• Data under study:
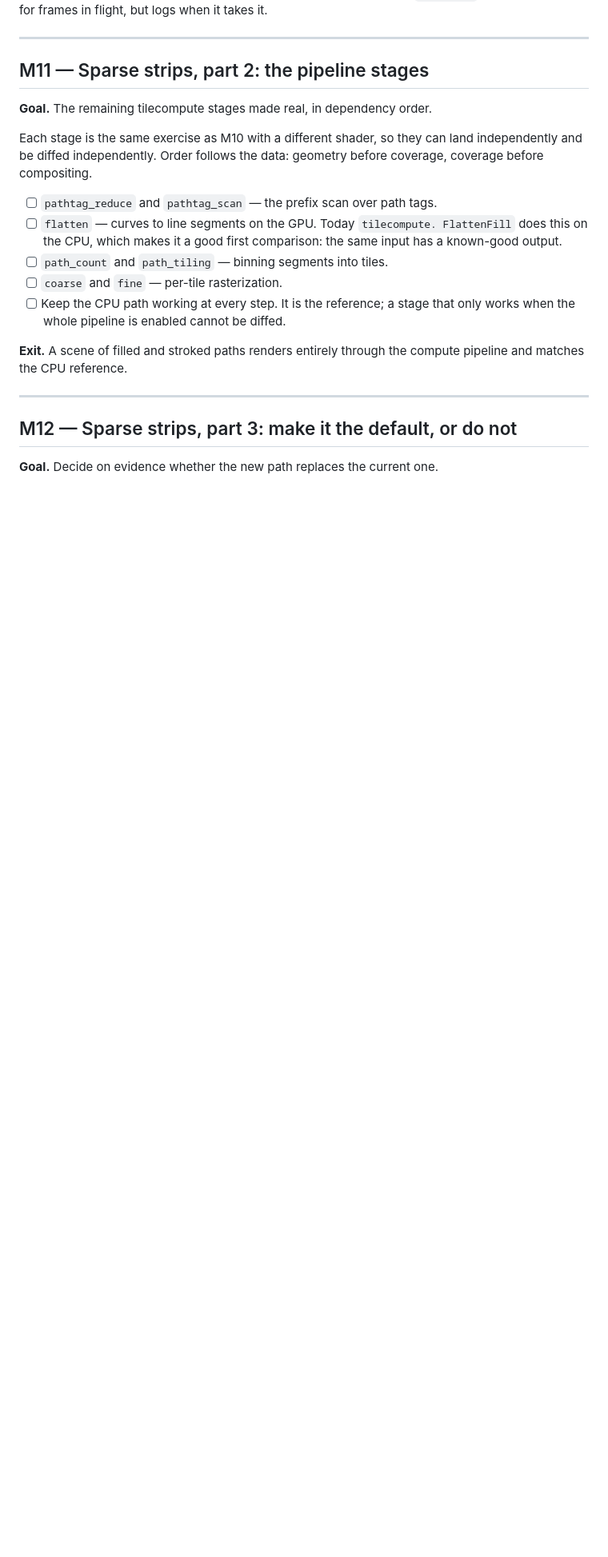
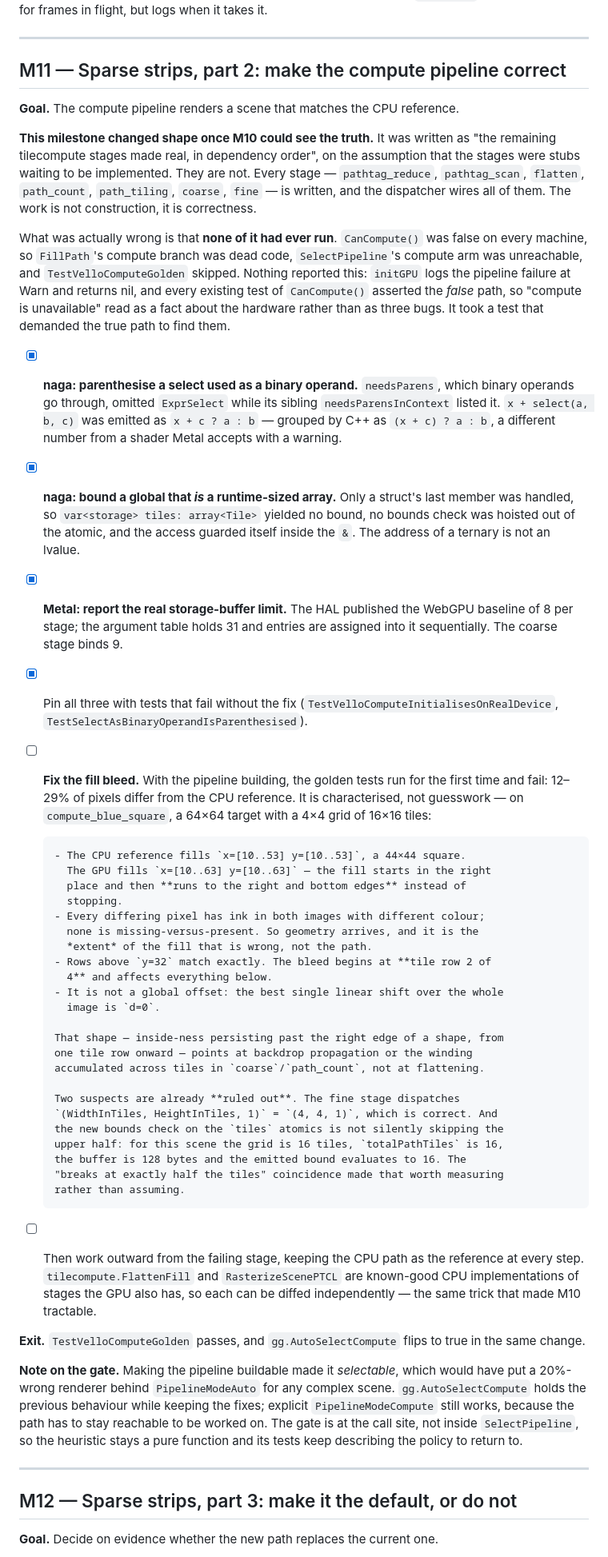
Before and after one commit to doug/gophics, a Markdown page: design/milestones.md, the part around the change. Shown at 80% size. Rendered like a GitHub page; blank space fills up the shorter version.

Commit message:
design: record what M10 and M11 turned out to be
M11 was written as "the remaining tilecompute stages made real, in
dependency order", assuming the stages were stubs. They are not — every
stage is written and wired. The work was never construction; it was that
none of it had ever run.

Rewrites M11 around that, and records the remaining defect as a
characterisation rather than "compute rendering is wrong": which pixels
differ, in which direction, from which tile row, plus the two suspects
already measured and ruled out. The next person to pick this up should
start from evidence, not from re-deriving it.

```diff
--- a/design/milestones.md
+++ b/design/milestones.md
@@ -736,25 +736,84 @@ all-zero reference, and "the GPU wrote nothing" must not read as agreement.
 
 ---
 
-## M11 — Sparse strips, part 2: the pipeline stages
+## M11 — Sparse strips, part 2: make the compute pipeline correct
 
-**Goal.** The remaining tilecompute stages made real, in dependency order.
+**Goal.** The compute pipeline renders a scene that matches the CPU reference.
 
-Each stage is the same exercise as M10 with a different shader, so they can land
-independently and be diffed independently. Order follows the data: geometry
-before coverage, coverage before compositing.
+**This milestone changed shape once M10 could see the truth.** It was written as
+"the remaining tilecompute stages made real, in dependency order", on the
+assumption that the stages were stubs waiting to be implemented. They are not.
+Every stage — `pathtag_reduce`, `pathtag_scan`, `flatten`, `path_count`,
+`path_tiling`, `coarse`, `fine` — is written, and the dispatcher wires all of
+them. The work is not construction, it is correctness.
 
-- [ ] `pathtag_reduce` and `pathtag_scan` — the prefix scan over path tags.
-- [ ] `flatten` — curves to line segments on the GPU. Today `tilecompute.
-      FlattenFill` does this on the CPU, which makes it a good first comparison:
-      the same input has a known-good output.
-- [ ] `path_count` and `path_tiling` — binning segments into tiles.
-- [ ] `coarse` and `fine` — per-tile rasterization.
-- [ ] Keep the CPU path working at every step. It is the reference; a stage that
-      only works when the whole pipeline is enabled cannot be diffed.
+What was actually wrong is that **none of it had ever run**. `CanCompute()` was
+false on every machine, so `FillPath`'s compute branch was dead code,
+`SelectPipeline`'s compute arm was unreachable, and `TestVelloComputeGolden`
+skipped. Nothing reported this: `initGPU` logs the pipeline failure at Warn and
+returns nil, and every existing test of `CanCompute()` asserted the *false*
+path, so "compute is unavailable" read as a fact about the hardware rather than
+as three bugs. It took a test that demanded the true path to find them.
 
-**Exit.** A scene of filled and stroked paths renders entirely through the
-compute pipeline and matches the CPU reference.
+- [x] **naga: parenthesise a select used as a binary operand.** `needsParens`,
+      which binary operands go through, omitted `ExprSelect` while its sibling
+      `needsParensInContext` listed it. `x + select(a, b, c)` was emitted as
+      `x + c ? a : b` — grouped by C++ as `(x + c) ? a : b`, a different number
+      from a shader Metal accepts with a warning.
+- [x] **naga: bound a global that *is* a runtime-sized array.** Only a struct's
+      last member was handled, so `var<storage> tiles: array<Tile>` yielded no
+      bound, no bounds check was hoisted out of the atomic, and the access
+      guarded itself inside the `&`. The address of a ternary is not an lvalue.
+- [x] **Metal: report the real storage-buffer limit.** The HAL published the
+      WebGPU baseline of 8 per stage; the argument table holds 31 and entries
+      are assigned into it sequentially. The coarse stage binds 9.
+- [x] Pin all three with tests that fail without the fix
+      (`TestVelloComputeInitialisesOnRealDevice`,
+      `TestSelectAsBinaryOperandIsParenthesised`).
+- [ ] **Fix the fill bleed.** With the pipeline building, the golden tests run
+      for the first time and fail: 12–29% of pixels differ from the CPU
+      reference. It is characterised, not guesswork — on
+      `compute_blue_square`, a 64×64 target with a 4×4 grid of 16×16 tiles:
+
+      - The CPU reference fills `x=[10..53] y=[10..53]`, a 44×44 square.
+        The GPU fills `x=[10..63] y=[10..63]` — the fill starts in the right
+        place and then **runs to the right and bottom edges** instead of
+        stopping.
+      - Every differing pixel has ink in both images with different colour;
+        none is missing-versus-present. So geometry arrives, and it is the
+        *extent* of the fill that is wrong, not the path.
+      - Rows above `y=32` match exactly. The bleed begins at **tile row 2 of
+        4** and affects everything below.
+      - It is not a global offset: the best single linear shift over the whole
+        image is `d=0`.
+
+      That shape — inside-ness persisting past the right edge of a shape, from
+      one tile row onward — points at backdrop propagation or the winding
+      accumulated across tiles in `coarse`/`path_count`, not at flattening.
+
+      Two suspects are already **ruled out**. The fine stage dispatches
+      `(WidthInTiles, HeightInTiles, 1)` = `(4, 4, 1)`, which is correct. And
+      the new bounds check on the `tiles` atomics is not silently skipping the
+      upper half: for this scene the grid is 16 tiles, `totalPathTiles` is 16,
+      the buffer is 128 bytes and the emitted bound evaluates to 16. The
+      "breaks at exactly half the tiles" coincidence made that worth measuring
+      rather than assuming.
+- [ ] Then work outward from the failing stage, keeping the CPU path as the
+      reference at every step. `tilecompute.FlattenFill` and
+      `RasterizeScenePTCL` are known-good CPU implementations of stages the GPU
+      also has, so each can be diffed independently — the same trick that made
+      M10 tractable.
+
+**Exit.** `TestVelloComputeGolden` passes, and `gg.AutoSelectCompute` flips to
+true in the same change.
+
+**Note on the gate.** Making the pipeline buildable made it *selectable*, which
+would have put a 20%-wrong renderer behind `PipelineModeAuto` for any complex
+scene. `gg.AutoSelectCompute` holds the previous behaviour while keeping the
+fixes; explicit `PipelineModeCompute` still works, because the path has to stay
+reachable to be worked on. The gate is at the call site, not inside
+`SelectPipeline`, so the heuristic stays a pure function and its tests keep
+describing the policy to return to.
 
 ---
 
```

• Aim of the task: Repeat each line of the records above exactly, but do not copy the pictures.

• Finished exercise:
Before and after one commit to doug/gophics, a Markdown page: design/milestones.md, the part around the change. Shown at 80% size. Rendered like a GitHub page; blank space fills up the shorter version.

Commit message:
design: record what M10 and M11 turned out to be
M11 was written as "the remaining tilecompute stages made real, in
dependency order", assuming the stages were stubs. They are not — every
stage is written and wired. The work was never construction; it was that
none of it had ever run.

Rewrites M11 around that, and records the remaining defect as a
characterisation rather than "compute rendering is wrong": which pixels
differ, in which direction, from which tile row, plus the two suspects
already measured and ruled out. The next person to pick this up should
start from evidence, not from re-deriving it.

```diff
--- a/design/milestones.md
+++ b/design/milestones.md
@@ -736,25 +736,84 @@ all-zero reference, and "the GPU wrote nothing" must not read as agreement.
 
 ---
 
-## M11 — Sparse strips, part 2: the pipeline stages
+## M11 — Sparse strips, part 2: make the compute pipeline correct
 
-**Goal.** The remaining tilecompute stages made real, in dependency order.
+**Goal.** The compute pipeline renders a scene that matches the CPU reference.
 
-Each stage is the same exercise as M10 with a different shader, so they can land
-independently and be diffed independently. Order follows the data: geometry
-before coverage, coverage before compositing.
+**This milestone changed shape once M10 could see the truth.** It was written as
+"the remaining tilecompute stages made real, in dependency order", on the
+assumption that the stages were stubs waiting to be implemented. They are not.
+Every stage — `pathtag_reduce`, `pathtag_scan`, `flatten`, `path_count`,
+`path_tiling`, `coarse`, `fine` — is written, and the dispatcher wires all of
+them. The work is not construction, it is correctness.
 
-- [ ] `pathtag_reduce` and `pathtag_scan` — the prefix scan over path tags.
-- [ ] `flatten` — curves to line segments on the GPU. Today `tilecompute.
-      FlattenFill` does this on the CPU, which makes it a good first comparison:
-      the same input has a known-good output.
-- [ ] `path_count` and `path_tiling` — binning segments into tiles.
-- [ ] `coarse` and `fine` — per-tile rasterization.
-- [ ] Keep the CPU path working at every step. It is the reference; a stage that
-      only works when the whole pipeline is enabled cannot be diffed.
+What was actually wrong is that **none of it had ever run**. `CanCompute()` was
+false on every machine, so `FillPath`'s compute branch was dead code,
+`SelectPipeline`'s compute arm was unreachable, and `TestVelloComputeGolden`
+skipped. Nothing reported this: `initGPU` logs the pipeline failure at Warn and
+returns nil, and every existing test of `CanCompute()` asserted the *false*
+path, so "compute is unavailable" read as a fact about the hardware rather than
+as three bugs. It took a test that demanded the true path to find them.
 
-**Exit.** A scene of filled and stroked paths renders entirely through the
-compute pipeline and matches the CPU reference.
+- [x] **naga: parenthesise a select used as a binary operand.** `needsParens`,
+      which binary operands go through, omitted `ExprSelect` while its sibling
+      `needsParensInContext` listed it. `x + select(a, b, c)` was emitted as
+      `x + c ? a : b` — grouped by C++ as `(x + c) ? a : b`, a different number
+      from a shader Metal accepts with a warning.
+- [x] **naga: bound a global that *is* a runtime-sized array.** Only a struct's
+      last member was handled, so `var<storage> tiles: array<Tile>` yielded no
+      bound, no bounds check was hoisted out of the atomic, and the access
+      guarded itself inside the `&`. The address of a ternary is not an lvalue.
+- [x] **Metal: report the real storage-buffer limit.** The HAL published the
+      WebGPU baseline of 8 per stage; the argument table holds 31 and entries
+      are assigned into it sequentially. The coarse stage binds 9.
+- [x] Pin all three with tests that fail without the fix
+      (`TestVelloComputeInitialisesOnRealDevice`,
+      `TestSelectAsBinaryOperandIsParenthesised`).
+- [ ] **Fix the fill bleed.** With the pipeline building, the golden tests run
+      for the first time and fail: 12–29% of pixels differ from the CPU
+      reference. It is characterised, not guesswork — on
+      `compute_blue_square`, a 64×64 target with a 4×4 grid of 16×16 tiles:
+
+      - The CPU reference fills `x=[10..53] y=[10..53]`, a 44×44 square.
+        The GPU fills `x=[10..63] y=[10..63]` — the fill starts in the right
+        place and then **runs to the right and bottom edges** instead of
+        stopping.
+      - Every differing pixel has ink in both images with different colour;
+        none is missing-versus-present. So geometry arrives, and it is the
+        *extent* of the fill that is wrong, not the path.
+      - Rows above `y=32` match exactly. The bleed begins at **tile row 2 of
+        4** and affects everything below.
+      - It is not a global offset: the best single linear shift over the whole
+        image is `d=0`.
+
+      That shape — inside-ness persisting past the right edge of a shape, from
+      one tile row onward — points at backdrop propagation or the winding
+      accumulated across tiles in `coarse`/`path_count`, not at flattening.
+
+      Two suspects are already **ruled out**. The fine stage dispatches
+      `(WidthInTiles, HeightInTiles, 1)` = `(4, 4, 1)`, which is correct. And
+      the new bounds check on the `tiles` atomics is not silently skipping the
+      upper half: for this scene the grid is 16 tiles, `totalPathTiles` is 16,
+      the buffer is 128 bytes and the emitted bound evaluates to 16. The
+      "breaks at exactly half the tiles" coincidence made that worth measuring
+      rather than assuming.
+- [ ] Then work outward from the failing stage, keeping the CPU path as the
+      reference at every step. `tilecompute.FlattenFill` and
+      `RasterizeScenePTCL` are known-good CPU implementations of stages the GPU
+      also has, so each can be diffed independently — the same trick that made
+      M10 tractable.
+
+**Exit.** `TestVelloComputeGolden` passes, and `gg.AutoSelectCompute` flips to
+true in the same change.
+
+**Note on the gate.** Making the pipeline buildable made it *selectable*, which
+would have put a 20%-wrong renderer behind `PipelineModeAuto` for any complex
+scene. `gg.AutoSelectCompute` holds the previous behaviour while keeping the
+fixes; explicit `PipelineModeCompute` still works, because the path has to stay
+reachable to be worked on. The gate is at the call site, not inside
+`SelectPipeline`, so the heuristic stays a pure function and its tests keep
+describing the policy to return to.
 
 ---
 
```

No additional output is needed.